Innovation Watch. banner.jpg

Innovation Watch is the latest step in a personal exploration of ideas, innovation and the future. For many years, I’ve consulted to organizations to help them understand and cope with the challenges and opportunities of change. As a writer, I’ve followed developments in science, technology and business, seeking to understand and interpret their impact. On both a personal and professional level, I’ve reflected on the dynamics and consequences of social, political and environmental change.

An extraordinary future may be coming — the culmination of unprecedented growth in human knowledge, technology that borders on the inconceivable, and a globally connected world. This future could bring exceptional gains in the quality of human life, but it will also create new discontents. And the pressures of continued population growth will place new stresses on the planet. It appears ever more likely that we will face a future of increasing scarcity, growing environmental degradation, and widening disparities between the developed and developing world.

The future will emerge from the turbulent interplay of all of these forces. Small perturbations may have a disproportionate impact, tipping the balance suddenly in unexpected directions. Innovation Watch is a personal attempt to explore the dynamics of this emergent future, through the lens of history and the insights of complex systems science.


Economics and global subjects.

September 14, 2006

 Marginal Revolution

Small steps toward a much better world 
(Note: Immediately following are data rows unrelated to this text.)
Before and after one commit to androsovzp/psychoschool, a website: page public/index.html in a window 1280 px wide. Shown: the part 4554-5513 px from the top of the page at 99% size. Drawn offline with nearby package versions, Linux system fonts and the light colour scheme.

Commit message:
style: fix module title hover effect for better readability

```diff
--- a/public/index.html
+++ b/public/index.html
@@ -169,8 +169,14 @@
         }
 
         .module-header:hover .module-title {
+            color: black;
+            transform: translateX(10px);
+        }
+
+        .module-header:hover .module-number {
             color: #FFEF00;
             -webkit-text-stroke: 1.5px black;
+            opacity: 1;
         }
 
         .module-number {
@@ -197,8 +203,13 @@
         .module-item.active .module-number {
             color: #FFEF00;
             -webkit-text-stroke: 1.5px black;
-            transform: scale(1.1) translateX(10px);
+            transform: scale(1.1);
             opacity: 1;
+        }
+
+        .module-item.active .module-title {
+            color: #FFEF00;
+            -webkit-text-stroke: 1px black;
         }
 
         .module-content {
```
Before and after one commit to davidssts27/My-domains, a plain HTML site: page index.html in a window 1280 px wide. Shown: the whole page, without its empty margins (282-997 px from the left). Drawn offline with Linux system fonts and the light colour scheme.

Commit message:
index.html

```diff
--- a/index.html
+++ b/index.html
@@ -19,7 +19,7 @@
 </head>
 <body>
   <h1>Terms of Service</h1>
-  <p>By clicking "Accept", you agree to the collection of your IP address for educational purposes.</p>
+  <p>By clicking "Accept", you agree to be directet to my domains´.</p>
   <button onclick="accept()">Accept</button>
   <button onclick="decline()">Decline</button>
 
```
A professor of economics at George Mason University and at the Center for the Study of Public Choice. And also a Director of both the James Buchanan Center and the Mercatus Center. And also an associate professor of economics in the department of economics at George Mason University.  Also research director for The Independent Institute and a research fellow with the Mercatus Center.   You can find out more about his research interests in empirical law and economics (tort reform, bounty hunters, judicial electoral systems etc.), voting theory and alternative political institutions, health economics (especially the FDA) by browsing my forthcoming and published papers and working papers.  Also the co-author of an extensive website on the FDA,, and the editor of a number of books including those below (click on the image for more information).